■ Given records ■
┏━━

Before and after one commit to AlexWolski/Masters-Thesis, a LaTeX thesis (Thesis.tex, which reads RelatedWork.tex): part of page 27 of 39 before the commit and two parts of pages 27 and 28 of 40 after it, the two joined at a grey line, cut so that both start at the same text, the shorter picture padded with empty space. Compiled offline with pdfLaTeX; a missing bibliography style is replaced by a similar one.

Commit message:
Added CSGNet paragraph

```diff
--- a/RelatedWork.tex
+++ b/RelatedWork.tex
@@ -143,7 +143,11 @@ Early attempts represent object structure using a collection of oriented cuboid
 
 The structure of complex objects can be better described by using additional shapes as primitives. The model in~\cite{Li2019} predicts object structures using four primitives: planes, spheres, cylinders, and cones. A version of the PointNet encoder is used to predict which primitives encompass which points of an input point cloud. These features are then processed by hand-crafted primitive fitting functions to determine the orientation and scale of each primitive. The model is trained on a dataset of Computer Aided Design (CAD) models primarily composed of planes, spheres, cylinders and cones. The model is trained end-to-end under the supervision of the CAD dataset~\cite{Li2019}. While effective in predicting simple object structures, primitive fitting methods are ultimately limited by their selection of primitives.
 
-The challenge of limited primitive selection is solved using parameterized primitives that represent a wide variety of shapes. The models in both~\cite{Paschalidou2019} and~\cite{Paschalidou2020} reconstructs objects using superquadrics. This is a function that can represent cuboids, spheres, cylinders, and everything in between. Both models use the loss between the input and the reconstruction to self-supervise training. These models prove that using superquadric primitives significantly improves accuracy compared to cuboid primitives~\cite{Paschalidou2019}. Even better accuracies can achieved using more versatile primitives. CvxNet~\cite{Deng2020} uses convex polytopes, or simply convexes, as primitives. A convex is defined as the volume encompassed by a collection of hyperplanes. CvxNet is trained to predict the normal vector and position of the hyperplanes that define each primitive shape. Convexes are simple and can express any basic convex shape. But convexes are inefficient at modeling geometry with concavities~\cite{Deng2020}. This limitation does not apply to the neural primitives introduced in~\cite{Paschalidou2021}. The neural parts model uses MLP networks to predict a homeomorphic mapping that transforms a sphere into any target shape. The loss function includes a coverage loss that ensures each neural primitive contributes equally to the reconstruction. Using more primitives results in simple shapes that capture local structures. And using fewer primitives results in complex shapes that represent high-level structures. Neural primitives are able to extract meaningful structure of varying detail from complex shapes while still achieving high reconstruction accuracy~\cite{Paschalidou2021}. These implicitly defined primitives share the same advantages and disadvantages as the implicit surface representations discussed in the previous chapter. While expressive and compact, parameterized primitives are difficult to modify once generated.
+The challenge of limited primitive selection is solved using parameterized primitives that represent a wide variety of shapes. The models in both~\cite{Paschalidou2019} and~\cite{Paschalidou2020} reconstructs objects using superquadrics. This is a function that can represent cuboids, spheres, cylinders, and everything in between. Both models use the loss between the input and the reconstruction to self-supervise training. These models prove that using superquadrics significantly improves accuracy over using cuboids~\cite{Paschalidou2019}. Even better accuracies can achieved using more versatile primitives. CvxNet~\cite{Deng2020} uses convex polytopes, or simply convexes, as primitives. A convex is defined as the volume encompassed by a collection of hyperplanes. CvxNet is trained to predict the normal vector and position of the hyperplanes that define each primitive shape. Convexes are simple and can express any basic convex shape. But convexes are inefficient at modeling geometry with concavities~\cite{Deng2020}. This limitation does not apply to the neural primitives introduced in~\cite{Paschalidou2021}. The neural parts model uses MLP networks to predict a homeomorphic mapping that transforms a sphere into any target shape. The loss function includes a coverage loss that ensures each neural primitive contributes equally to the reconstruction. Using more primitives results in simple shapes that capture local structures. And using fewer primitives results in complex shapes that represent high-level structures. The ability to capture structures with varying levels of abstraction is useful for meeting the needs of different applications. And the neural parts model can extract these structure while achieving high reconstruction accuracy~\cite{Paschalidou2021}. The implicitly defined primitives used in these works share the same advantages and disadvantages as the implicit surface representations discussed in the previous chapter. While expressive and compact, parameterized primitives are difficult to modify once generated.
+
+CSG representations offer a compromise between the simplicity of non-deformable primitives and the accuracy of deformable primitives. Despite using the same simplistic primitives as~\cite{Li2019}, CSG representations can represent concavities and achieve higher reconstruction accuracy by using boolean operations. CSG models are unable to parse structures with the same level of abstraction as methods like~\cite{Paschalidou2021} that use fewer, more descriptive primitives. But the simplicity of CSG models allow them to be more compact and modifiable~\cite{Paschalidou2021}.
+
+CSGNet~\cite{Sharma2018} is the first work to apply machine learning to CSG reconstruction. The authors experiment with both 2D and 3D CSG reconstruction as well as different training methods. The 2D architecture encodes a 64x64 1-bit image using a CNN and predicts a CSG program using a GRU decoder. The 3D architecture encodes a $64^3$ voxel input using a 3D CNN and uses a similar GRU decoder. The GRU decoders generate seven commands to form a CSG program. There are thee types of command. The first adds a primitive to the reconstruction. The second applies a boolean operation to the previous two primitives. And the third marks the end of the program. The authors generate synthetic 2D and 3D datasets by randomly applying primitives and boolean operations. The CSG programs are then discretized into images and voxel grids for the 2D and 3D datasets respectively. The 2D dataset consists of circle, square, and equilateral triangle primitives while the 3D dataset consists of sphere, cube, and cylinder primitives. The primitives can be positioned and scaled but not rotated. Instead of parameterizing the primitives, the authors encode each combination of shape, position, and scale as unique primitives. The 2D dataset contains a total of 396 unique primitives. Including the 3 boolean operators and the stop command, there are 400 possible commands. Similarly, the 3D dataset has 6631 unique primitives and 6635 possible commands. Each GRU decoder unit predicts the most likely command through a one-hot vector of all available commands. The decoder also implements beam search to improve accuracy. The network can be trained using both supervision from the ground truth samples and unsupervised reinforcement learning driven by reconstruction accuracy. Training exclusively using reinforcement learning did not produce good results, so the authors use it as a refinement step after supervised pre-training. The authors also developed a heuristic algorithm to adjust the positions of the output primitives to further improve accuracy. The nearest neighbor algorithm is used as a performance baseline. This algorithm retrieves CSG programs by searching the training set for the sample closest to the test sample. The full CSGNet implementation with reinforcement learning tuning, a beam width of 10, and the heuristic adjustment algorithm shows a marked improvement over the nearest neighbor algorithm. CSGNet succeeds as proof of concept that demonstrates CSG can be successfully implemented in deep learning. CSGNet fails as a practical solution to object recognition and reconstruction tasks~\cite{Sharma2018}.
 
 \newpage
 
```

┗━━

■ Exercise goal ■
A single number is expected: how many lines in the entries above hold the word "RelatedWork".

■ Answer box ■
3